Material for this task ▸
____________________
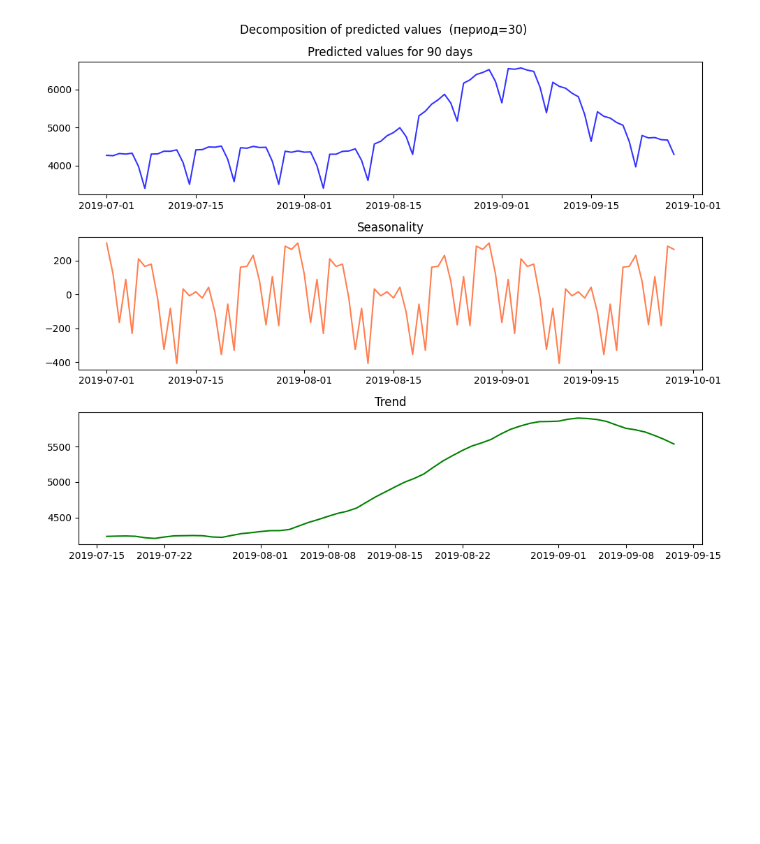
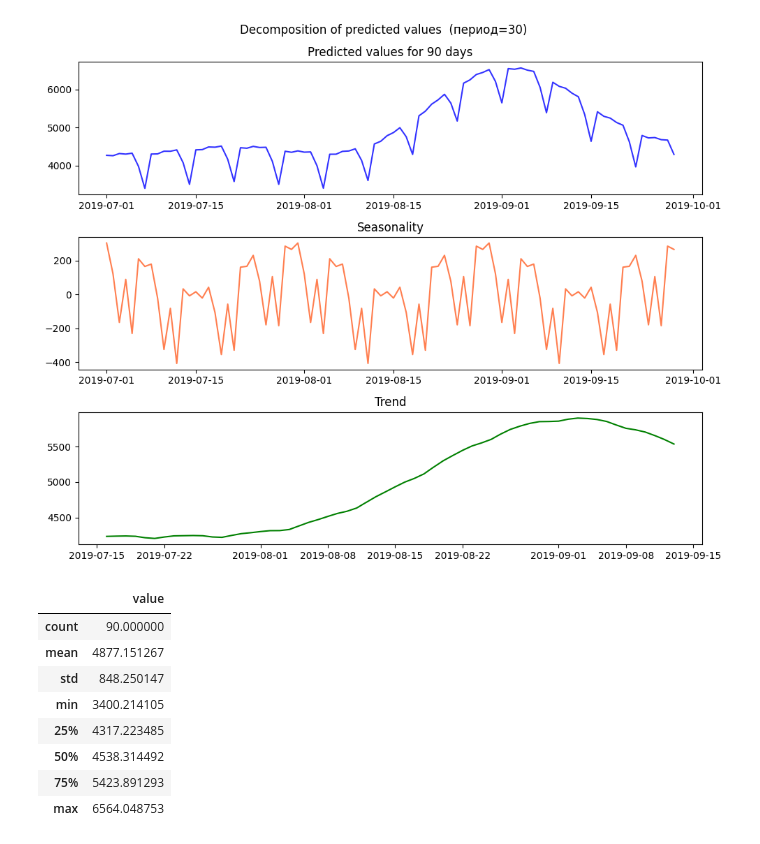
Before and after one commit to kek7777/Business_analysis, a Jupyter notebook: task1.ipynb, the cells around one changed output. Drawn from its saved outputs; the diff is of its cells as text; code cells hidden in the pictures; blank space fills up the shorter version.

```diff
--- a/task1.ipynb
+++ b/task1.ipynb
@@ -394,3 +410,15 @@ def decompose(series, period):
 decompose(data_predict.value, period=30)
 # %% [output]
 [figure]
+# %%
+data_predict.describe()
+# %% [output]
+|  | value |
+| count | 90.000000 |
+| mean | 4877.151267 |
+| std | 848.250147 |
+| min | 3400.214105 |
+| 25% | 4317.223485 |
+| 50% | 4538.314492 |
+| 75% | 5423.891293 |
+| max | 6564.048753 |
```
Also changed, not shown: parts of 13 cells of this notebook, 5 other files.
____________________
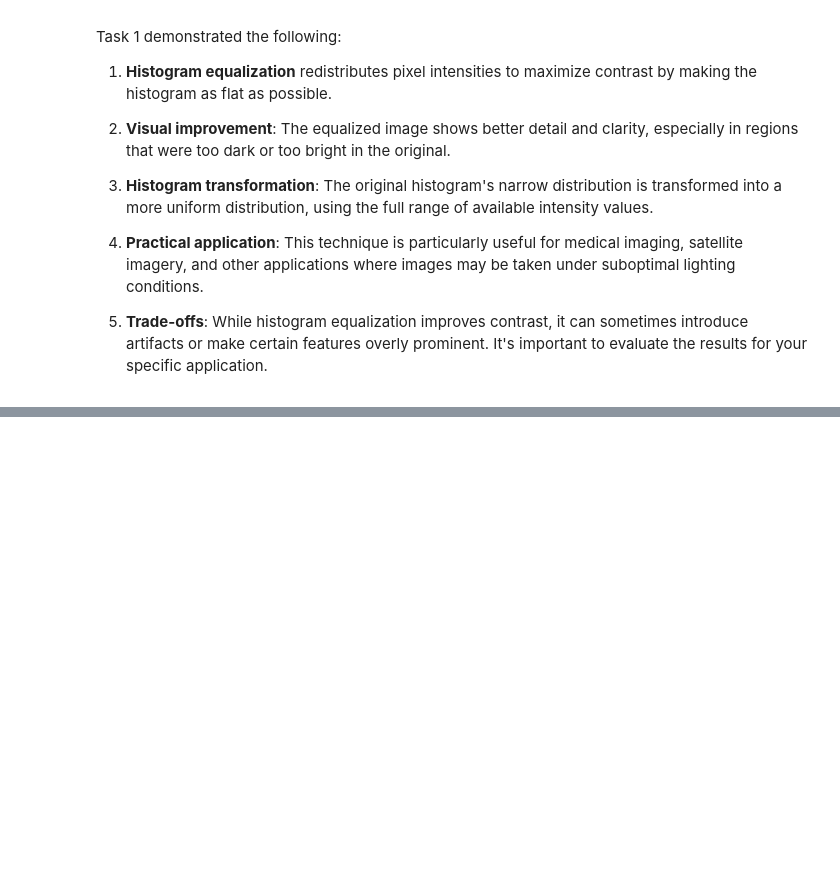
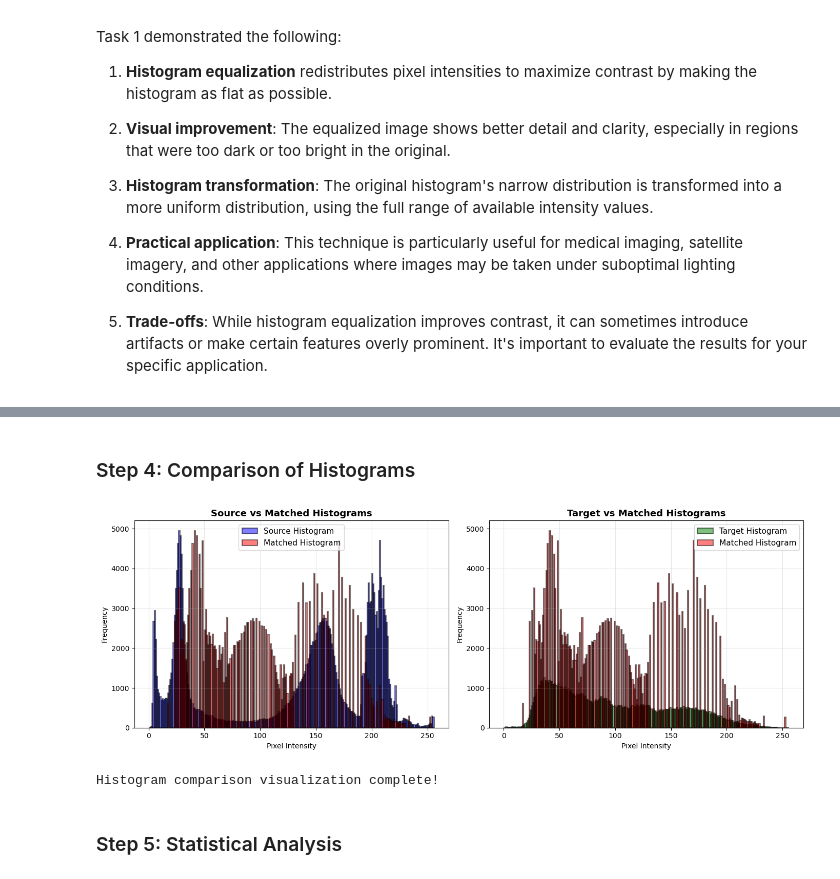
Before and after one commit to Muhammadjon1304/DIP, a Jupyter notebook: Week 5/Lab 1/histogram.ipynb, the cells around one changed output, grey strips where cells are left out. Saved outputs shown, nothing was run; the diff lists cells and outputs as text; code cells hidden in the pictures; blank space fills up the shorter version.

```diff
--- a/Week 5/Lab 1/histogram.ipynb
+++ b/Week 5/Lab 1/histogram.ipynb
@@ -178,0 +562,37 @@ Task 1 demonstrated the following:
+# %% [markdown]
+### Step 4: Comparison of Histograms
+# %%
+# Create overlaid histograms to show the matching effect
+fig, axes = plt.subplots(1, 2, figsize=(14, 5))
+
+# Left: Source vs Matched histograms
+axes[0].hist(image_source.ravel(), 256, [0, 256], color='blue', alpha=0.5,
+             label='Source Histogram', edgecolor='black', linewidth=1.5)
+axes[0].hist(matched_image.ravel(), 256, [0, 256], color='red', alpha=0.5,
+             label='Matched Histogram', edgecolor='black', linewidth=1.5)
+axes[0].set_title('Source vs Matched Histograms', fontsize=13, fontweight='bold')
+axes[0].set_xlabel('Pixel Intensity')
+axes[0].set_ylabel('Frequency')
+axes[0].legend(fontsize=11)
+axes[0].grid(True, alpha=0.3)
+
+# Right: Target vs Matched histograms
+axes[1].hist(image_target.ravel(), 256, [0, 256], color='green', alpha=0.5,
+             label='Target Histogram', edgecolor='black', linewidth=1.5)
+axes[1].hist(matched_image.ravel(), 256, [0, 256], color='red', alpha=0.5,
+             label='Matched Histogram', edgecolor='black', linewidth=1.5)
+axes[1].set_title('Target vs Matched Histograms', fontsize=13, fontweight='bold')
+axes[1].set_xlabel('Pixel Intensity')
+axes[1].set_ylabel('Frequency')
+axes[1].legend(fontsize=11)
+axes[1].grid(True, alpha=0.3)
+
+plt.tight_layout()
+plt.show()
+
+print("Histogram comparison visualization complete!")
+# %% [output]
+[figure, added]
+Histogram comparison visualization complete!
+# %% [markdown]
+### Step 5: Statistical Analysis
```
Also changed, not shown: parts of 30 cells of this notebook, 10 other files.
____________________
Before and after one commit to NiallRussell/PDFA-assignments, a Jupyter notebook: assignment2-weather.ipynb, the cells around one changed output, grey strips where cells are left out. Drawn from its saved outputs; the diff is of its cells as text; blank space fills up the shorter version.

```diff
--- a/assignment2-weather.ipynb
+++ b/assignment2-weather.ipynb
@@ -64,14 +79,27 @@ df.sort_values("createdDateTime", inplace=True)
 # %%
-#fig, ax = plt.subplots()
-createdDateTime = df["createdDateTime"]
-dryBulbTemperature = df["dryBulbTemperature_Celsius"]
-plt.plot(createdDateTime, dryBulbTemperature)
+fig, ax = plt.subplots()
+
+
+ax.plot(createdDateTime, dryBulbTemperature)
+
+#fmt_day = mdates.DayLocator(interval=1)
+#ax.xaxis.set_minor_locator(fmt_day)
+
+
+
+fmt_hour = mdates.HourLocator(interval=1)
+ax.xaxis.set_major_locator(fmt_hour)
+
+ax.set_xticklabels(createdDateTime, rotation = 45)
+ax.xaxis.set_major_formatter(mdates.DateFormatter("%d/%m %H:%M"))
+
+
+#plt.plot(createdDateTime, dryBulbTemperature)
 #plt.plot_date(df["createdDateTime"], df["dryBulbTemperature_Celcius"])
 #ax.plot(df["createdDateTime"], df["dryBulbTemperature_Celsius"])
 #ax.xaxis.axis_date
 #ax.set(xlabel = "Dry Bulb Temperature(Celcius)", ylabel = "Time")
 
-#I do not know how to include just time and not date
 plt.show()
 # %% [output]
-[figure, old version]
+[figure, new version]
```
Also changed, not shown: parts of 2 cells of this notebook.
____________________
The task ▸ Look above for the line with "Before and after one commit to kek7777/Business_analysis, a" and the line with "Also changed, not shown: parts of 13", and reproduce exactly those two lines plus every line between, nothing more.

Reply to the task ▸
Before and after one commit to kek7777/Business_analysis, a Jupyter notebook: task1.ipynb, the cells around one changed output. Drawn from its saved outputs; the diff is of its cells as text; code cells hidden in the pictures; blank space fills up the shorter version.

```diff
--- a/task1.ipynb
+++ b/task1.ipynb
@@ -394,3 +410,15 @@ def decompose(series, period):
 decompose(data_predict.value, period=30)
 # %% [output]
 [figure]
+# %%
+data_predict.describe()
+# %% [output]
+|  | value |
+| count | 90.000000 |
+| mean | 4877.151267 |
+| std | 848.250147 |
+| min | 3400.214105 |
+| 25% | 4317.223485 |
+| 50% | 4538.314492 |
+| 75% | 5423.891293 |
+| max | 6564.048753 |
```
Also changed, not shown: parts of 13 cells of this notebook, 5 other files.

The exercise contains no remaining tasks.